Sometimes, successive integration by parts is required to complete the integration. For example,

.

Hence,

i.e.,

Exercise-1 Evaluate

1)

2)

3)

While Maxima choked:

Mathematica came through:

4)

5)

6)

7)

Both Maxima and Mathematica came though:

Shown in Fig. 1 is a pile of cylinders that approximates one half of a sphere.

Fig. 1

From Fig. 1, we see .

If denotes the volume of cylinder in the pile, then

.

Let

,

we have

see “Little Bird and a Recursive Generator“

.

As

Therefore, gives

Similarly, we approximate a cone

by a stack of cylinders:

Fig. 2

Since

and

,

we have

If denotes the cylinder, then

.

Let

we have

.

Since as , , we have

We now derive the formula for a sphere’s surface area.

Let us approximate a sphere by many cones:

Fig. 3

From Fig. 3, we see that as ,

.

Consequently,

and,

.

It follows that

Hence,

For the readers of “A Case of Pre-FTC Definite Integral“, this post illustrates yet another way of evaluating the following definite integral without FTC:

Let us divide into *unequal* subintervals (see Fig. 1) such that

,

i.e.,

in general and

so that the subintervals become finer as increases.

Fig. 1

We have, for the sum of the rectangles *above *the curve ,

see “Beer Theorems and Their Proofs“

Since as . Consequently,

.

And so,

It follows that

i.e.,

For

Shown below is a cylinder shaped wine barrel.

Fig. 1

From Fig. 1, we see that

and so,

Kepler’s “Wine Barrel Problem” can be stated as:

If is fixed, what value of gives the largest volume of ?

Kepler conducted extensive numerical studies on this problem. However, it was solved analytically only after the invention of calculus.

In the spring of 2012, while carrying out a research on solving maximization/minimization problems, I discovered the following theorem:

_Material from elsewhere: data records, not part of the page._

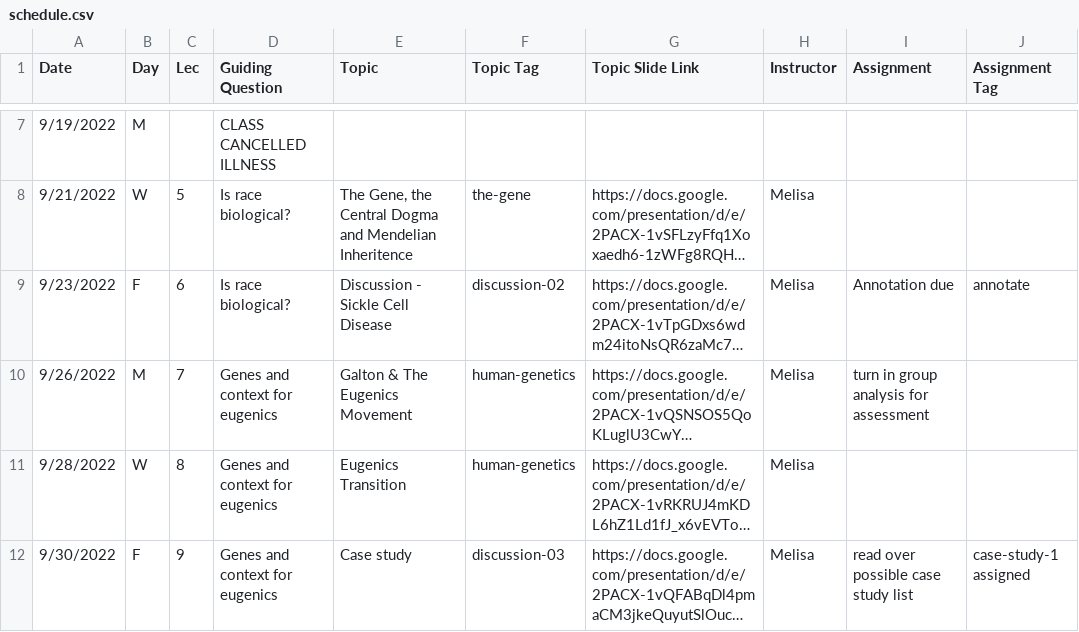
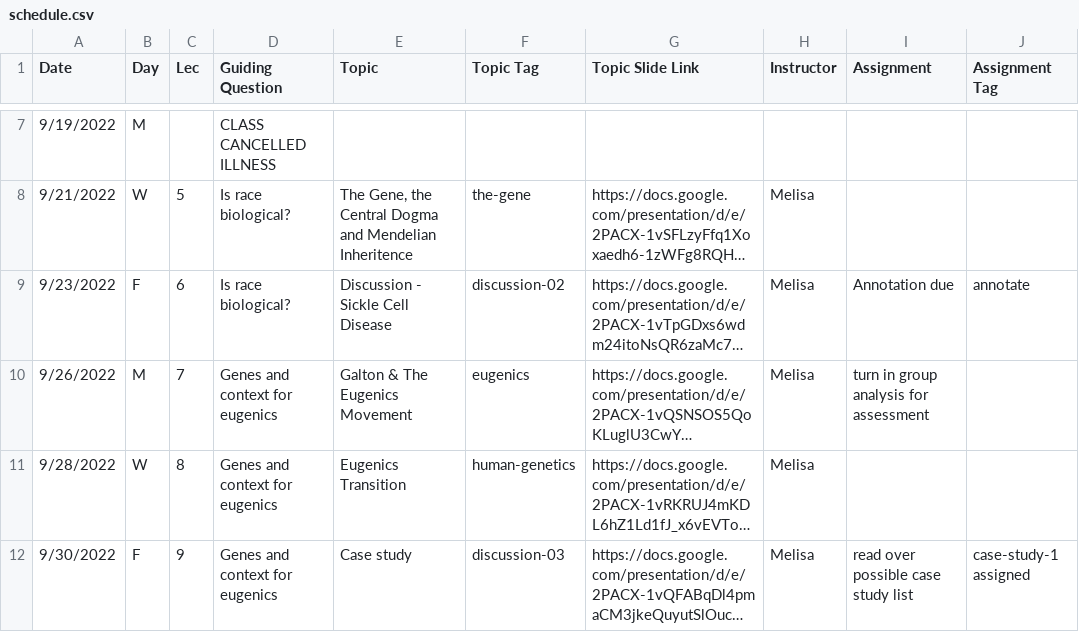
Before and after one commit to bu-bioinfo/bf510, a CSV file: _data/schedule.csv, drawn as a sheet; only a part is shown, gaps mark what is left out; long unchanged cells end in …; the diff names each change by its address in the sheet, - before the commit and + after, or states it on an @@ line.

Commit message:
Update schedule.csv

```diff
--- a/_data/schedule.csv
+++ b/_data/schedule.csv
-F10 (Topic Tag): human-genetics
+F10 (Topic Tag): eugenics
```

**Theorem-1**. For positive quantities and positive rational quantities , if is a constant, then attains its maximum if .

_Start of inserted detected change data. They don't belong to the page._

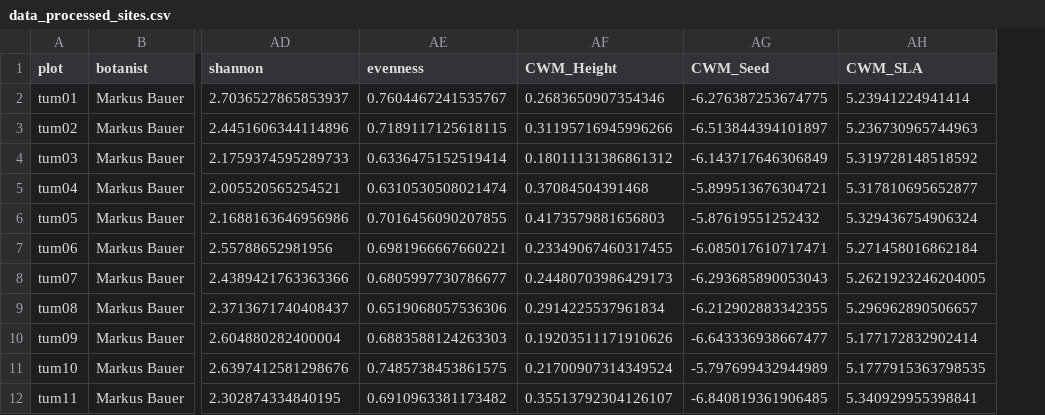
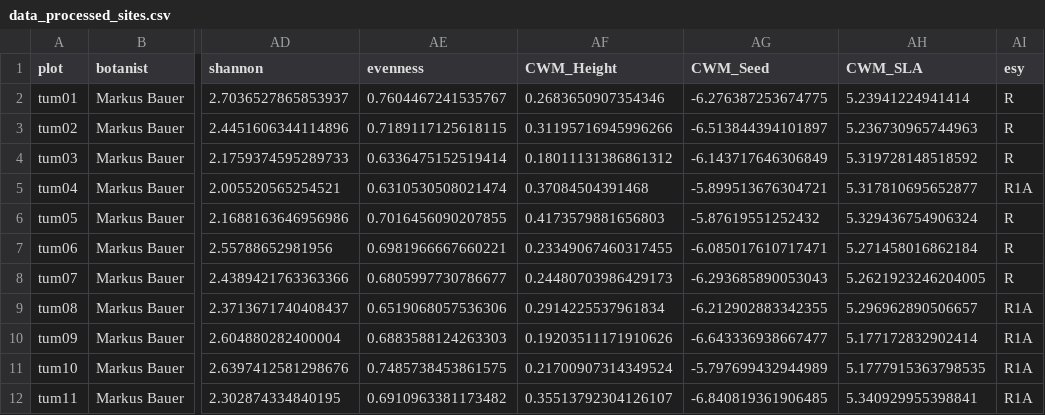
Before and after one commit to markus1bauer/2025_garchinger_heide_restoration, a CSV file: data/processed/data_processed_sites.csv, drawn as a sheet; only a part is shown, gaps mark what is left out; the diff names each change by its address in the sheet, - before the commit and + after, or states it on an @@ line.

Commit message:
include ESY

```diff
--- a/data/processed/data_processed_sites.csv
+++ b/data/processed/data_processed_sites.csv
+column AI (esy), rows 2-12: R | R | R | R1A | R | R | R | R1A | R1A | R1A | R1A
```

By applying Theorem-1, the “Wine Barrel Problem” can be solved analytically without calculus at all. It is as follows:

Rewrite (2) as

Since

and , a constant,

by Theorem-1, when

or

(see (3)) attains its maximum.

Solving (4) for positive , we have

Discovered from the same research is another theorem for solving minimization problem without calculus:

**Theorem-2**. For positive quantities and positive rational quantities , if is a constant, then attains its minimum if .

Let’s look at an example:

*Problem: Find the minimum value of for .*

Since for and , a constant,

by Theorem-2, when

attains its minimum.

Solving (5) for yields

.

Therefore, at attains its minimum value (see Fig. 2).

Fig. 2

Nonetheless, neither Theorem-1 nor Theorem-2 is a silver bullet for solving max/min problems without calculus. For example,

*Problem: Find the minimum value of for .*

Theorem-2 is not applicable here (see *Exercise-1)*. To solve this problem, we proceed as follows:

From , we have

and so,

.

That is,

.

Or,

i.e.

.

Since ,

,

with the “=” sign in “” holds at .

Therefore, attains its minimum -54 at (see FIg. 3).

Fig. 3

*Exercise-1* Explain why Theorem-2 is not applicable to finding the minimum of for .

*Question:* Which one is bigger, or

*Answer:*

Consider function

.

We have

and

From (1) and (2), we see that

attains its global maximum at

which means

.

When ,

or,

.

It follows that

Since is a monotonic increasing function (see *Exercise-1*), we deduce from (3) that

*Exercise-1* Show that is a monotonic increasing function.